====== Input data

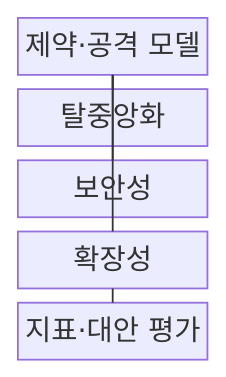
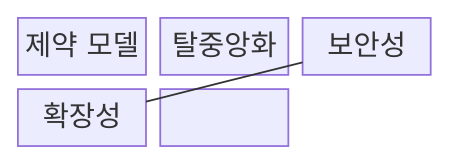
Before and after one commit to agnusdei1207/knowledge-base: the first of 2 diagrams in src/content/docs/notes/08-latest-tech/218_blockchain_trilemma.md, drawn with Mermaid. The commit also changed other lines of this file and 228 other files, not shown here.

````diff
--- a/src/content/docs/notes/08-latest-tech/218_blockchain_trilemma.md
+++ b/src/content/docs/notes/08-latest-tech/218_blockchain_trilemma.md
@@ -50,13 +49,10 @@
 ```mermaid
 block-beta
-  columns 1
-  model["제약·공격 모델"]
-  decentralization["탈중앙화"]
-  security["보안성"]
-  scalability["확장성"]
-  evaluation["지표·대안 평가"]
-  model --- decentralization
-  model --- security
-  model --- scalability
-  scalability --- evaluation
+  columns 3
+  N0["제약 모델"]
+  N1["탈중앙화"]
+  N2["보안성"]
+  N3["확장성"]
+  N0 --- N1 --- N2
+  N2 --- N3
 ```
````
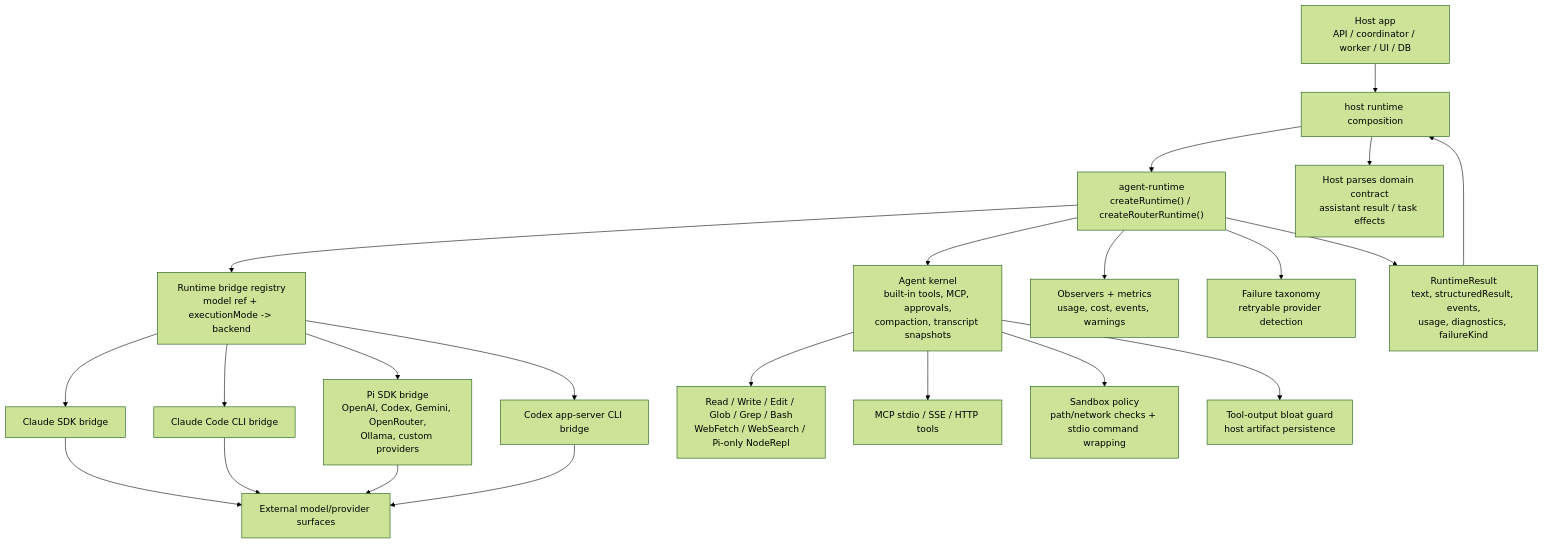
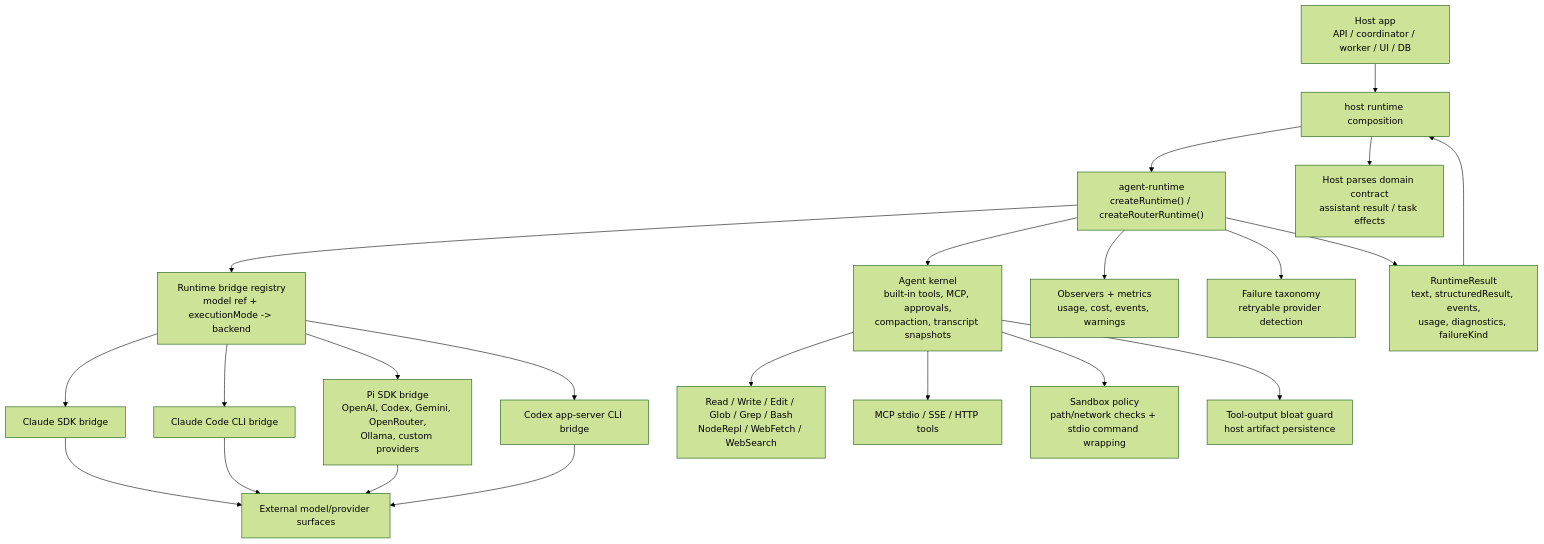
One commit to robertsreberski/mono-agent changed the first of 5 diagrams in packages/agent-runtime/ARCHITECTURE.md. Above: the diagram before and after it, drawn with Mermaid (forest theme). The commit also changed 24 other files, not shown here.

Commit message:
fix(agent-app): treat NodeRepl like other managed tools (#494)

````diff
--- a/packages/agent-runtime/ARCHITECTURE.md
+++ b/packages/agent-runtime/ARCHITECTURE.md
@@ -27,30 +27,30 @@
 ```mermaid
 flowchart TB
   HostApp["Host app<br/>API / coordinator / worker / UI / DB"] --> CoreAI["host runtime composition"]
 
   CoreAI --> Runtime["agent-runtime<br/>createRuntime() / createRouterRuntime()"]
 
   Runtime --> Registry["Runtime bridge registry<br/>model ref + executionMode -> backend"]
   Runtime --> AgentKernel["Agent kernel<br/>built-in tools, MCP, approvals,<br/>compaction, transcript snapshots"]
   Runtime --> Observability["Observers + metrics<br/>usage, cost, events, warnings"]
   Runtime --> Failure["Failure taxonomy<br/>retryable provider detection"]
 
   Registry --> ClaudeSDK["Claude SDK bridge"]
   Registry --> ClaudeCLI["Claude Code CLI bridge"]
   Registry --> PiSDK["Pi SDK bridge<br/>OpenAI, Codex, Gemini, OpenRouter,<br/>Ollama, custom providers"]
   Registry --> CodexApp["Codex app-server CLI bridge"]
 
-  AgentKernel --> Builtins["Read / Write / Edit / Glob / Grep / Bash<br/>WebFetch / WebSearch / Pi-only NodeRepl"]
+  AgentKernel --> Builtins["Read / Write / Edit / Glob / Grep / Bash<br/>NodeRepl / WebFetch / WebSearch"]
   AgentKernel --> MCP["MCP stdio / SSE / HTTP tools"]
   AgentKernel --> Sandbox["Sandbox policy<br/>path/network checks + stdio command wrapping"]
   AgentKernel --> Artifacts["Tool-output bloat guard<br/>host artifact persistence"]
 
   ClaudeSDK --> Providers["External model/provider surfaces"]
   ClaudeCLI --> Providers
   PiSDK --> Providers
   CodexApp --> Providers
 
   Runtime --> Result["RuntimeResult<br/>text, structuredResult, events,<br/>usage, diagnostics, failureKind"]
   Result --> CoreAI
   CoreAI --> HostContract["Host parses domain contract<br/>assistant result / task effects"]
 ```
````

============

__Exercise goal__. Omit the pictures and write out the remaining data exactly.

__Task solution__.
Before and after one commit to agnusdei1207/knowledge-base: the first of 2 diagrams in src/content/docs/notes/08-latest-tech/218_blockchain_trilemma.md, drawn with Mermaid. The commit also changed other lines of this file and 228 other files, not shown here.

````diff
--- a/src/content/docs/notes/08-latest-tech/218_blockchain_trilemma.md
+++ b/src/content/docs/notes/08-latest-tech/218_blockchain_trilemma.md
@@ -50,13 +49,10 @@
 ```mermaid
 block-beta
-  columns 1
-  model["제약·공격 모델"]
-  decentralization["탈중앙화"]
-  security["보안성"]
-  scalability["확장성"]
-  evaluation["지표·대안 평가"]
-  model --- decentralization
-  model --- security
-  model --- scalability
-  scalability --- evaluation
+  columns 3
+  N0["제약 모델"]
+  N1["탈중앙화"]
+  N2["보안성"]
+  N3["확장성"]
+  N0 --- N1 --- N2
+  N2 --- N3
 ```
````
One commit to robertsreberski/mono-agent changed the first of 5 diagrams in packages/agent-runtime/ARCHITECTURE.md. Above: the diagram before and after it, drawn with Mermaid (forest theme). The commit also changed 24 other files, not shown here.

Commit message:
fix(agent-app): treat NodeRepl like other managed tools (#494)

````diff
--- a/packages/agent-runtime/ARCHITECTURE.md
+++ b/packages/agent-runtime/ARCHITECTURE.md
@@ -27,30 +27,30 @@
 ```mermaid
 flowchart TB
   HostApp["Host app<br/>API / coordinator / worker / UI / DB"] --> CoreAI["host runtime composition"]
 
   CoreAI --> Runtime["agent-runtime<br/>createRuntime() / createRouterRuntime()"]
 
   Runtime --> Registry["Runtime bridge registry<br/>model ref + executionMode -> backend"]
   Runtime --> AgentKernel["Agent kernel<br/>built-in tools, MCP, approvals,<br/>compaction, transcript snapshots"]
   Runtime --> Observability["Observers + metrics<br/>usage, cost, events, warnings"]
   Runtime --> Failure["Failure taxonomy<br/>retryable provider detection"]
 
   Registry --> ClaudeSDK["Claude SDK bridge"]
   Registry --> ClaudeCLI["Claude Code CLI bridge"]
   Registry --> PiSDK["Pi SDK bridge<br/>OpenAI, Codex, Gemini, OpenRouter,<br/>Ollama, custom providers"]
   Registry --> CodexApp["Codex app-server CLI bridge"]
 
-  AgentKernel --> Builtins["Read / Write / Edit / Glob / Grep / Bash<br/>WebFetch / WebSearch / Pi-only NodeRepl"]
+  AgentKernel --> Builtins["Read / Write / Edit / Glob / Grep / Bash<br/>NodeRepl / WebFetch / WebSearch"]
   AgentKernel --> MCP["MCP stdio / SSE / HTTP tools"]
   AgentKernel --> Sandbox["Sandbox policy<br/>path/network checks + stdio command wrapping"]
   AgentKernel --> Artifacts["Tool-output bloat guard<br/>host artifact persistence"]
 
   ClaudeSDK --> Providers["External model/provider surfaces"]
   ClaudeCLI --> Providers
   PiSDK --> Providers
   CodexApp --> Providers
 
   Runtime --> Result["RuntimeResult<br/>text, structuredResult, events,<br/>usage, diagnostics, failureKind"]
   Result --> CoreAI
   CoreAI --> HostContract["Host parses domain contract<br/>assistant result / task effects"]
 ```
````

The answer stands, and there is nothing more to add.